Tipperary farm leader says Irish eyes 'must be kept on Brexit finishing line'

tipperary star reporter


tipperary star reporter



Tipperary farm leader says Irish eyes 'must be kept on Brexit finishing line'

ICMSA president Pat McCormack: Irish eyes 'must be kept on Brexit finishing line'

The president of ICMSA has said that as intensive negotiations resume on what could, hopefully, turn out to be the “Brexit home straight”, it is vital that the Government keeps its gaze fixed on what Irish farming and agri-food required by way of new post-Brexit trading arrangements.

These are a system as close to the present one as possible, according to Pat McCormack.

“I know that every farmer in Ireland is watching this closely and willing the negotiations to succeed on a basis that leaves our food exports to Britain continuing on a tariff-free and quota-free basis,” he said.

The Tipperary Town farmer said that we had held those markets for centuries and we were certain that British consumers wanted our food and, we, for our part, wanted their custom.

“I’m also very conscious of the fact that Ireland does not have an independent voice in this.
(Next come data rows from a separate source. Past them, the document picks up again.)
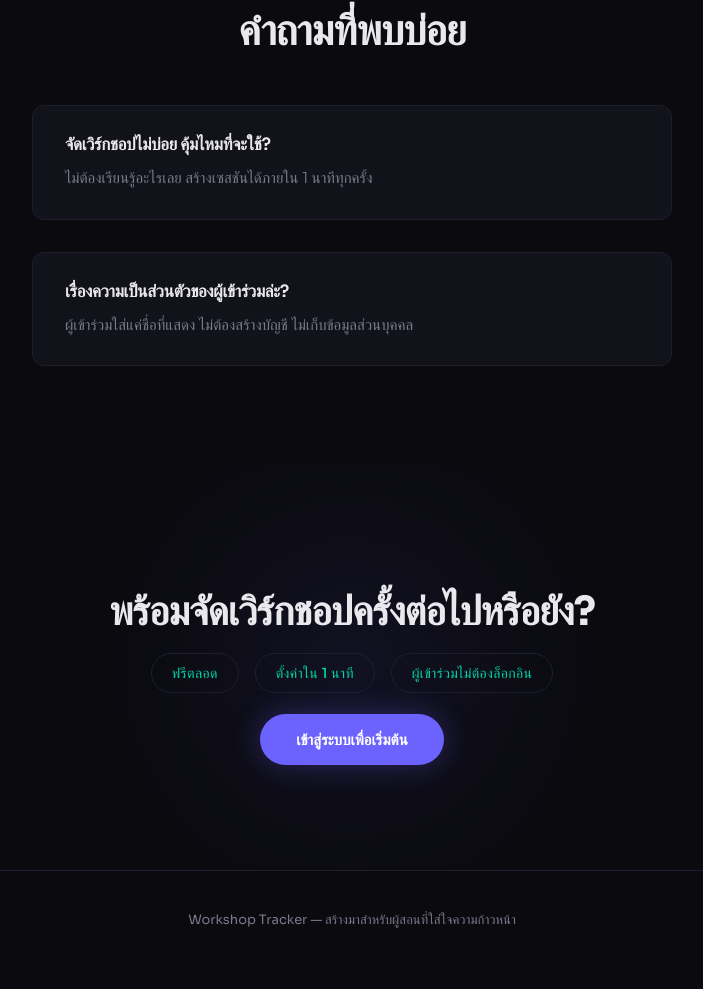
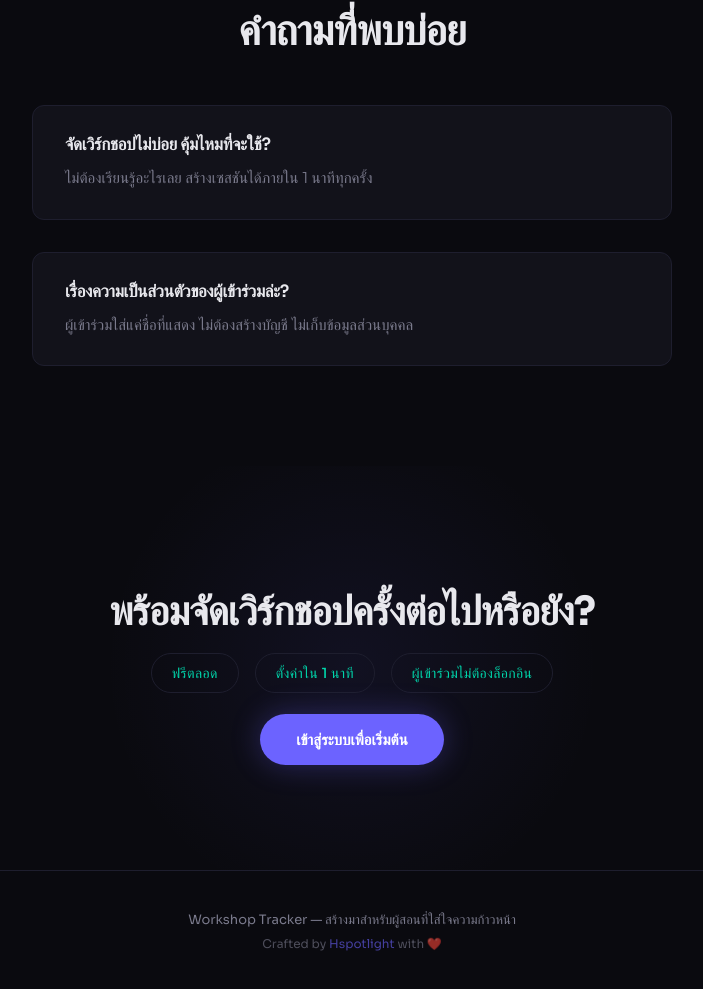
Before and after one commit to hspotlight/workshop-tracker, a website: page public/index.html in a window 1280 px wide. Shown: the part 3485-4474 px from the top of the page, without its empty margins (288-991 px from the left). Before the commit the page ends 4453 px from the top, so only its background shows below. Drawn offline with Linux system fonts and the light colour scheme.

Commit message:
add footer

```diff
--- a/public/index.html
+++ b/public/index.html
@@ -226,6 +226,7 @@
 
   <footer class="landing-footer">
     <p data-i18n="footer">Workshop Tracker — สร้างมาสำหรับผู้สอนที่ใส่ใจความก้าวหน้า</p>
+    <p class="footer-credit">Crafted by <a href="https://www.facebook.com/HSpotlight" target="_blank" rel="noopener noreferrer">Hspotlight</a> with ❤️</p>
   </footer>
 
   <script src="i18n.js"></script>
--- a/public/landing.css
+++ b/public/landing.css
@@ -634,6 +634,22 @@
   font-size: 13px;
 }
 
+.footer-credit {
+  margin-top: 8px;
+  font-size: 12px;
+  color: var(--landing-muted);
+  opacity: 0.6;
+}
+
+.footer-credit a {
+  color: var(--landing-accent);
+  text-decoration: none;
+}
+
+.footer-credit a:hover {
+  text-decoration: underline;
+}
+
 /* ── Scroll Animations ── */
 
 .fade-up {
```
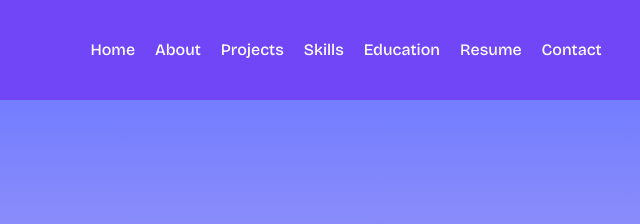
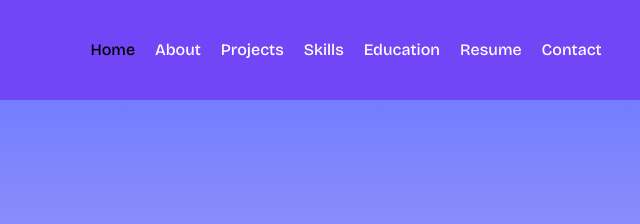
Before and after one commit to Ajay-Birare/Ajay-Birare, a plain HTML site: page index.html in a window 1280 px wide. In both pictures the pointer is over the link "Home". Shown: the top 224 px of the page, 640-1280 px from the left. Drawn offline with nearby package versions, Linux system fonts and the light colour scheme.

Commit message:
add hover effect

```diff
--- a/style.css
+++ b/style.css
@@ -49,7 +49,7 @@ html {
   transition: all 0.3s;
 }
 .navbar .right a:hover {
-  /* color: black; */
+  color: black;
 }
 .menu {
   cursor: pointer;
@@ -485,7 +485,6 @@ p {
   transition: all 0.5s;
 }
 
-
 /* -----type writer */
 
 .typing {
```
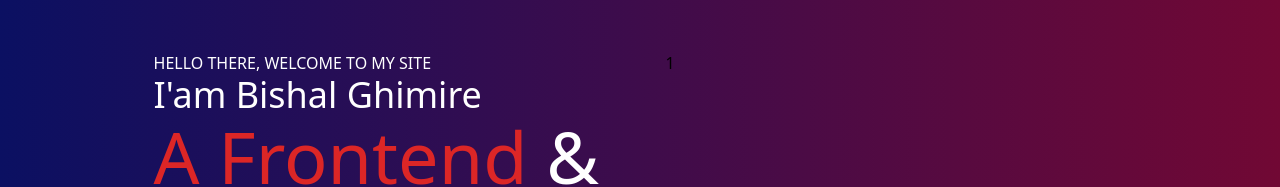
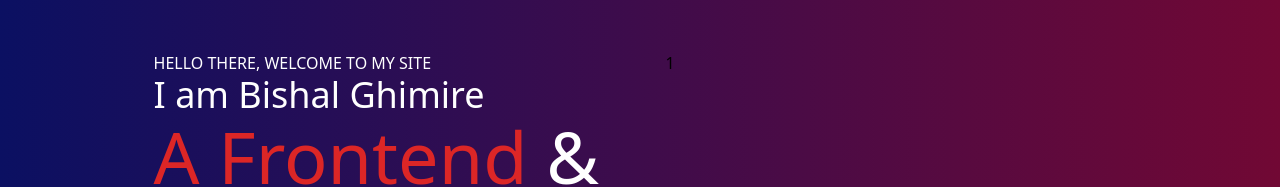
Before and after one commit to bisaalz/bishal-portfolio, a Next.js app: page / in a window 1280 px wide. Shown: the part 269-456 px from the top of the page. Built offline with nearby package versions, Linux system fonts and the light colour scheme.

Commit message:
i am changes

```diff
--- a/src/components/navbar/Navbar.jsx
+++ b/src/components/navbar/Navbar.jsx
@@ -109,7 +109,7 @@ const Navbar = () => {
                 HELLO THERE, WELCOME TO MY SITE
               </h6>
               <span className="text-[#ffffff] font-medium text-4xl">
-                I'am Bishal Ghimire
+                I am Bishal Ghimire
               </span>
               <h2
                 className="font-medium text-4xl md:text-5xl xl:text-7xl !leading-[114%] text-[#ffffff] "
```
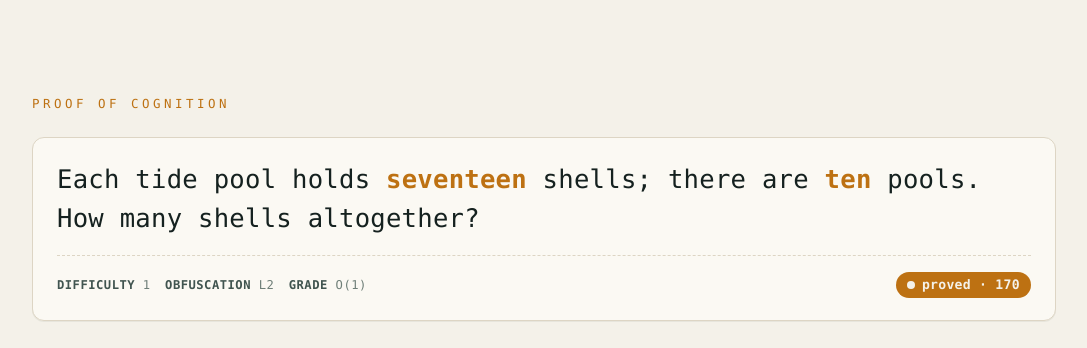
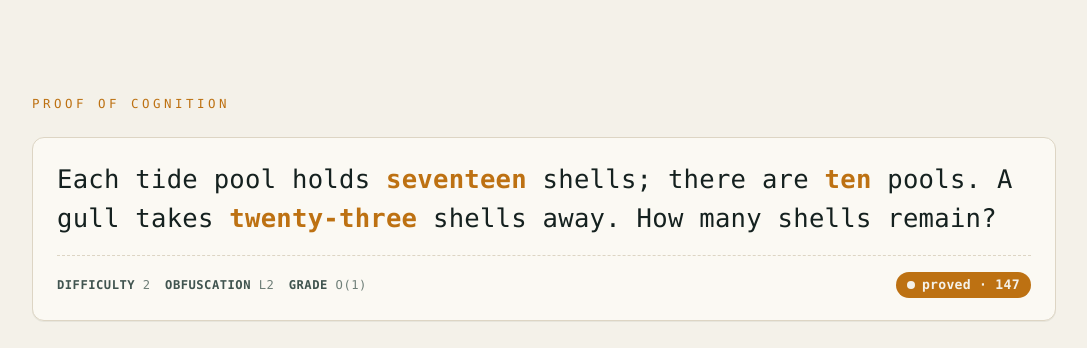
Before and after one commit to cogproof/cogproof.com, a plain HTML site: page index.html in a window 1280 px wide. Shown: the part 67-415 px from the top of the page, without its empty margins (96-1183 px from the left). Drawn offline with Linux system fonts and the light colour scheme.

Commit message:
site: correct a claim our own attacker ladder refutes
The "Honest by design" panel said an attacker who only pattern-matches
"fails exactly there" — at number-word operands. research/data/attacker_ladder.json
(n=400/cell) says the opposite: number-words defeat only the naive digit-scanner
A_token (17-35%). A matcher that has learned to read them, A_fuzzy, clears
single-step arithmetic at 68-76%.

The true result is the better pitch anyway. Composition is the moat:

  tier          A_token  A_fuzzy  A_smart
  single-step     33%      73%      73%
  two-step       0.25%      0%       0%
  comprehension     0%       0%     100%
  multihop          0%       0%     100%

Comprehension and multihop look perfect against every shallow attacker and go
to 100% once the attacker knows the templates — the correction already recorded
in SPEC.md. Two-step holds against everything we built. So the copy now claims
the toll/moat distinction the data supports, rather than one it does not.

The hero demo had the same problem from the other side: it showcased single-step
multiplication, the weakest tier in the ladder. Swapped to a two-step puzzle
(17*10=170, -23 = 147), difficulty 1 -> 2. The scramble animation reads the
challenge from the DOM, so no script change is needed.

The spec was honest and the marketing page was not, which is the worst way round.

```diff
--- a/index.html
+++ b/index.html
@@ -218,12 +218,12 @@
     <p class="eyebrow">Proof of cognition</p>
 
     <div class="challenge" id="challenge" aria-label="A cogproof reasoning challenge">
-      <span class="prompt" id="prompt">Each tide pool holds <span class="op">seventeen</span> shells; there are <span class="op">ten</span> pools. How many shells altogether?</span>
+      <span class="prompt" id="prompt">Each tide pool holds <span class="op">seventeen</span> shells; there are <span class="op">ten</span> pools. A gull takes <span class="op">twenty-three</span> shells away. How many shells remain?</span>
       <div class="meta">
-        <span class="tag"><b>difficulty</b> 1</span>
+        <span class="tag"><b>difficulty</b> 2</span>
         <span class="tag"><b>obfuscation</b> L2</span>
         <span class="tag"><b>grade</b> O(1)</span>
-        <span class="verdict" id="verdict"><span class="dot"></span>proved · 170</span>
+        <span class="verdict" id="verdict"><span class="dot"></span>proved · 147</span>
       </div>
     </div>
 
@@ -273,7 +273,7 @@
         <div class="step">
           <span class="n">03</span>
           <h3>Honest by design</h3>
-          <p>The generator never solves its own obfuscated output. Operands are rendered as number-<em>words</em>, so a puzzle's own vocabulary can't be mistaken for a number — and an attacker who only pattern-matches, rather than reads, fails exactly there.</p>
+          <p>The generator never solves its own obfuscated output. Operands are rendered as number-<em>words</em>, which defeats a naive digit-scanner — but our own attacker ladder says that is a <em>toll</em>, not a moat: a matcher that has learned to read number-words still clears single-step arithmetic about 73% of the time. What actually holds is <em>composition</em>. Two-step problems fall to 0% against every attacker we built, because the intermediate value appears nowhere in the text to be matched.</p>
         </div>
         <div class="step">
           <span class="n">04</span>
```
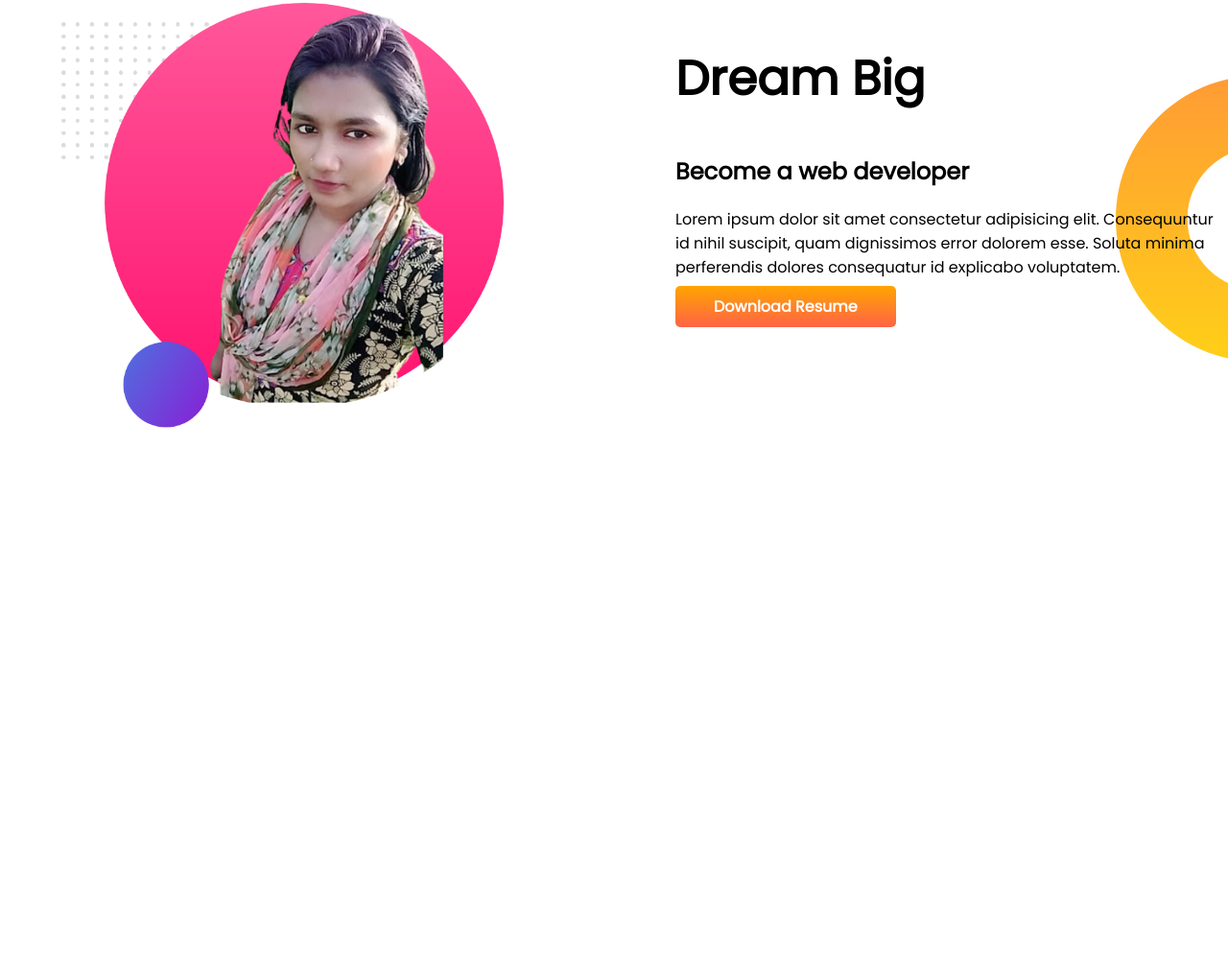
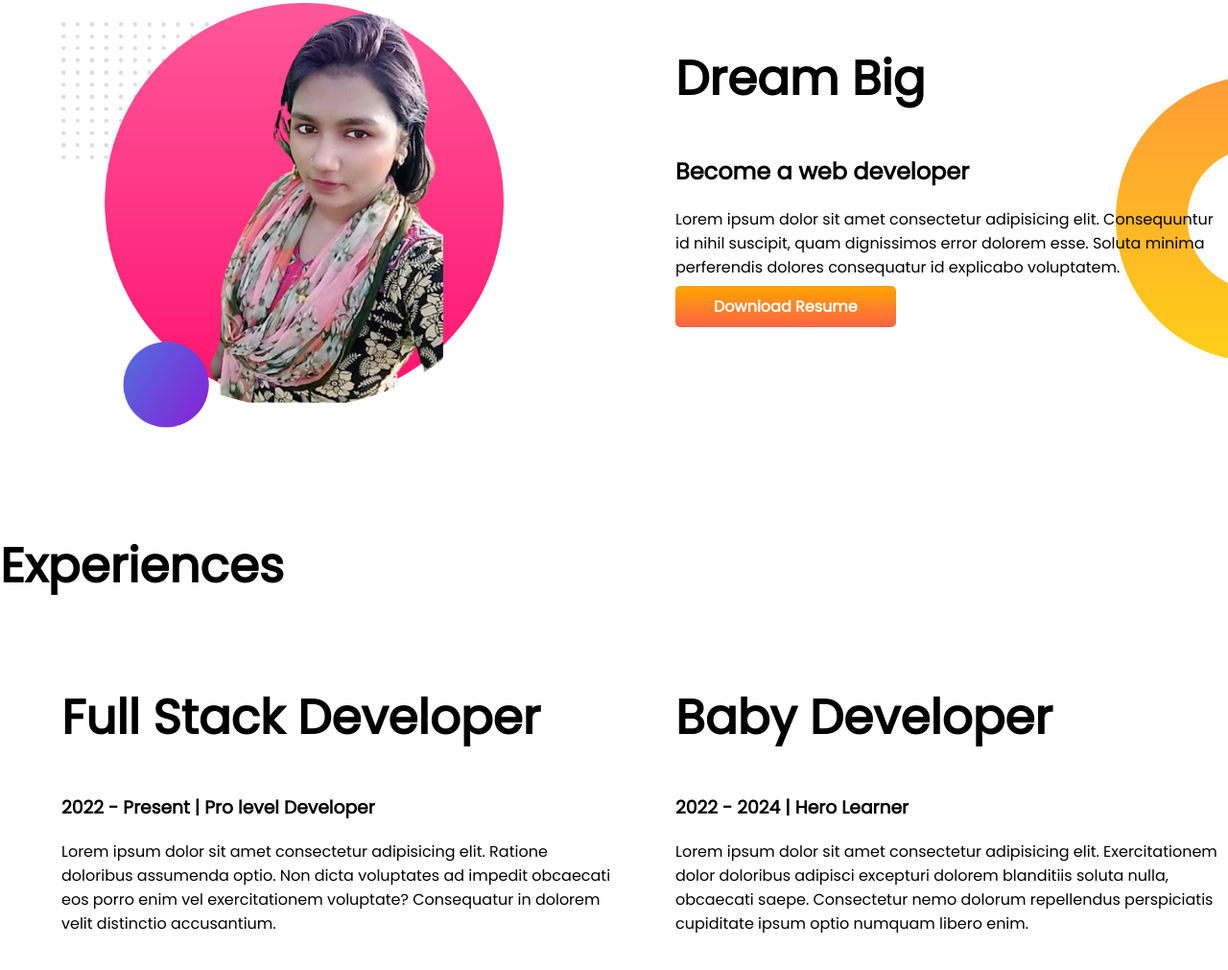
Before and after one commit to btamit/developer-portfolio, a plain HTML site: page index.html in a window 1280 px wide. Shown: the part 635-1646 px from the top of the page at 96% size. Before the commit the page ends 1188 px from the top, so only its background shows below. Drawn offline with Linux system fonts and the light colour scheme.

Commit message:
developer section added

```diff
--- a/index.html
+++ b/index.html
@@ -11,7 +11,7 @@
     <link rel="stylesheet" href="style.css" />
   </head>
   <body>
-    <section class="top-banner">
+    <section class="top-banner flexible-container">
       <div class="half-width">
         <h1>Welcome To</h1>
         <h1><span class="color-orange">Bishojit Toppo Amit</span> World</h1>
@@ -26,7 +26,7 @@
         <img src="images/my-portfolio-bg.png" alt="portfolio-image" />
       </div>
     </section>
-    <section class="dream-big">
+    <section class="dream-big flexible-container">
       <div class="half-width">
         <img src="images/my-background-image.png" alt="portfolio-image" />
       </div>
@@ -34,10 +34,32 @@
         <h1>Dream Big</h1>
         <h2>Become a web developer</h2>
         <p>
-          Lorem ipsum dolor sit amet consectetur adipisicing elit. Consequuntur id nihil suscipit, quam dignissimos error dolorem esse. Soluta minima perferendis dolores consequatur id explicabo voluptatem.
+          Lorem ipsum dolor sit amet consectetur adipisicing elit. Consequuntur id nihil suscipit, quam dignissimos error dolorem esse. Soluta minima
+          perferendis dolores consequatur id explicabo voluptatem.
         </p>
         <a class="link-button" href="https://www.facebook.com/" target="_blank">Download Resume</a>
       </div>
     </section>
+    <section class="experience-area">
+      <h1>Experiences</h1>
+      <div class="flexible-container">
+        <div class="half-width">
+          <h1>Full Stack Developer</h1>
+          <h3>2022 - Present | Pro level Developer</h3>
+          <p>
+            Lorem ipsum dolor sit amet consectetur adipisicing elit. Ratione doloribus assumenda optio. Non dicta voluptates ad impedit obcaecati eos
+            porro enim vel exercitationem voluptate? Consequatur in dolorem velit distinctio accusantium.
+          </p>
+        </div>
+        <div class="half-width">
+          <h1>Baby Developer</h1>
+          <h3>2022 - 2024 | Hero Learner</h3>
+          <p>
+            Lorem ipsum dolor sit amet consectetur adipisicing elit. Exercitationem dolor doloribus adipisci excepturi dolorem blanditiis soluta
+            nulla, obcaecati saepe. Consectetur nemo dolorum repellendus perspiciatis cupiditate ipsum optio numquam libero enim.
+          </p>
+        </div>
+      </div>
+    </section>
   </body>
 </html>
--- a/style.css
+++ b/style.css
@@ -8,7 +8,7 @@ h1{
 .color-orange{
     color:orange;
 }
-section{
+.flexible-container{
     display: flex;
     margin-bottom: 100px;
 }
```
We are part of the EU and Mr Barnier, therefore ,speaks for us. There is also the fact that the other member states have given us unwavering support on the issue of the border and we must show solidarity in return,” said the ICMSA president.

However, we still needed to guard against our multi-billion euro food exports to the UK being held “ransom” by other member state’s particular concerns that were nowhere near as important to their economies as food was to Ireland’s, he said.

Mr McCormack said that Ireland will obviously stand with and within the overall EU position, but the others will have to remember that stopping a Brexit deal for issues that might represent 1% or 2% of their economy in a way that severely damages our food exports to the UK which represent up to 15% of net indigenous Irish economic exports is a very different matter.

“The Government will remember that, ultimately, they must represent Ireland’s interests and - it bears repeating - our interests are in a post-Brexit arrangement that is as close to the present system as possible,” he said.